[[ Supplied material open ]]

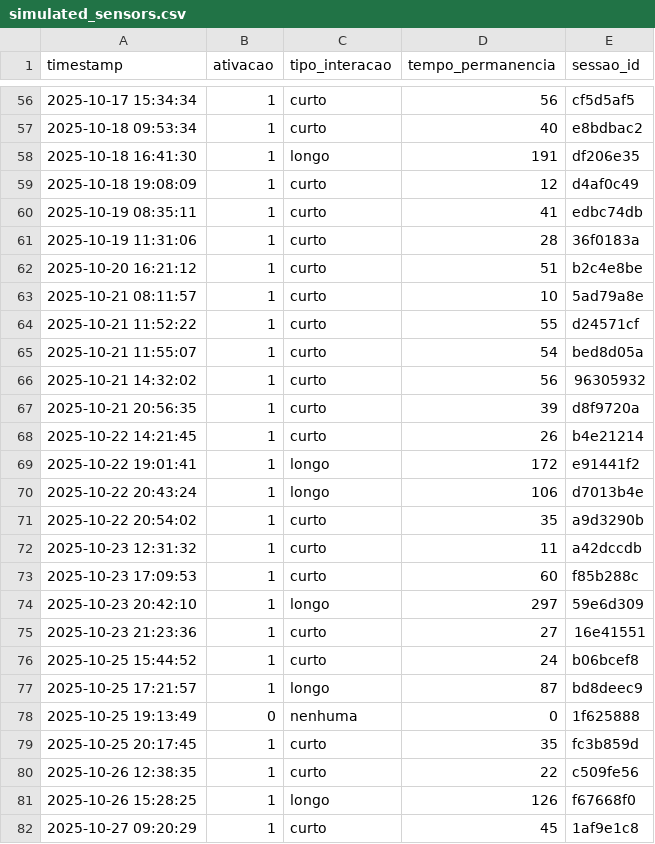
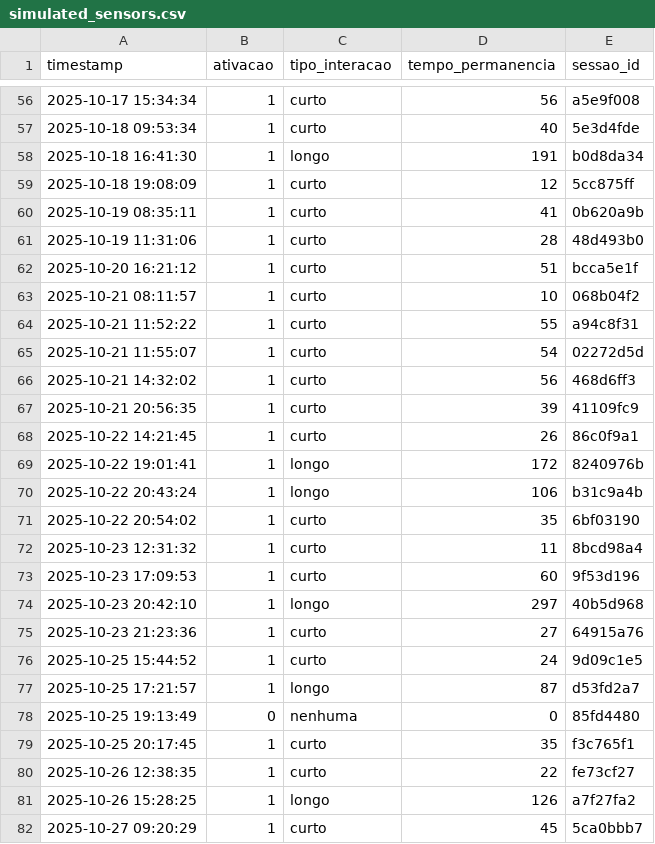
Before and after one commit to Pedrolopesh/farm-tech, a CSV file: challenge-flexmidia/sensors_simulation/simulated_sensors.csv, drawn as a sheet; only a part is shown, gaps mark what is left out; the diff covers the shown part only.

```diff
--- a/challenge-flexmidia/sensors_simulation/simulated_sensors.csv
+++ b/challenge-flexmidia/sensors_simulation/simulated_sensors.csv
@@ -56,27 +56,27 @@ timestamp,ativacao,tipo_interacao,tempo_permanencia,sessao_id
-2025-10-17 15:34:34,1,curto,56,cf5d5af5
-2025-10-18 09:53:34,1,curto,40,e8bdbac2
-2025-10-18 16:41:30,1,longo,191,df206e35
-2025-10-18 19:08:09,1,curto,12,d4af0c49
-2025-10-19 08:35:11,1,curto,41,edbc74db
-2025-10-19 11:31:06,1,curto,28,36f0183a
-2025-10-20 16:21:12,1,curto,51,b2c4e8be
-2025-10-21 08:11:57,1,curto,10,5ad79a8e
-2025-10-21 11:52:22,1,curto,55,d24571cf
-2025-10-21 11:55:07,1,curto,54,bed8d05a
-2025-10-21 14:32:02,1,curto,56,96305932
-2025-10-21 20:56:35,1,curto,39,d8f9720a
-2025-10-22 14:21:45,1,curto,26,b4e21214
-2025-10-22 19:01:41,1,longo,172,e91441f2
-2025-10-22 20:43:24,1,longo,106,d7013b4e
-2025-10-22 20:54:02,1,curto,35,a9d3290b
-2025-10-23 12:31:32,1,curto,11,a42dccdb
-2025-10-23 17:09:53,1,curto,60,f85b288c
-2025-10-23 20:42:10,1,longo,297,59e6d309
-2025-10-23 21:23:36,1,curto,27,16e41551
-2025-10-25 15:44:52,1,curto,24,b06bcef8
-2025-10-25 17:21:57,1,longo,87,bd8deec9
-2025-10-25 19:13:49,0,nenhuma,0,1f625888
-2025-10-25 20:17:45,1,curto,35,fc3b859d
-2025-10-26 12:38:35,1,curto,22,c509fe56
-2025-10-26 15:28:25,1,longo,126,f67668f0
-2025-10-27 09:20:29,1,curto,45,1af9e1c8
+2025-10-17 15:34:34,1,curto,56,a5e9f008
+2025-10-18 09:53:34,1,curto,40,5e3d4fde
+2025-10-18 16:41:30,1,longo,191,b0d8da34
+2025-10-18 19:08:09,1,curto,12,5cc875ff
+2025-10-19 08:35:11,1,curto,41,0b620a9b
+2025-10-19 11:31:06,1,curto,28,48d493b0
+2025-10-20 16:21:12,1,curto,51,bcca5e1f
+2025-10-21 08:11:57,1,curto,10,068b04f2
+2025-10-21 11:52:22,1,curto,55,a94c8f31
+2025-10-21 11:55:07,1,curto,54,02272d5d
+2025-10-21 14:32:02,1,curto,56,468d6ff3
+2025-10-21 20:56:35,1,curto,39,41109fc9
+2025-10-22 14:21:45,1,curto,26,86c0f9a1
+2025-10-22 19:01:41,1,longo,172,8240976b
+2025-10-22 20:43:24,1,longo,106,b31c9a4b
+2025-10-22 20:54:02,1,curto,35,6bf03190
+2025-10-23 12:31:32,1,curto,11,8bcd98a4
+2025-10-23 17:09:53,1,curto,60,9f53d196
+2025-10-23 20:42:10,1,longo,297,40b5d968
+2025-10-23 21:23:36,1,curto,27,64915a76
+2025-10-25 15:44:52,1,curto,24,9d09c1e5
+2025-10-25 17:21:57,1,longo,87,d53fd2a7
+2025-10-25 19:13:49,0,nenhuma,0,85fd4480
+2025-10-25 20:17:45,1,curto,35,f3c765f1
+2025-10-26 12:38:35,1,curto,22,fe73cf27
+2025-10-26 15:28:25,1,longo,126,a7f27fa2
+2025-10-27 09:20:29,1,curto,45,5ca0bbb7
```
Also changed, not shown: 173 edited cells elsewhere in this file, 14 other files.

[[ Supplied material closed ]]

§ Exercise aim: Copy every line from the data that includes the string "file".

§ Your response:
Before and after one commit to Pedrolopesh/farm-tech, a CSV file: challenge-flexmidia/sensors_simulation/simulated_sensors.csv, drawn as a sheet; only a part is shown, gaps mark what is left out; the diff covers the shown part only.
Also changed, not shown: 173 edited cells elsewhere in this file, 14 other files.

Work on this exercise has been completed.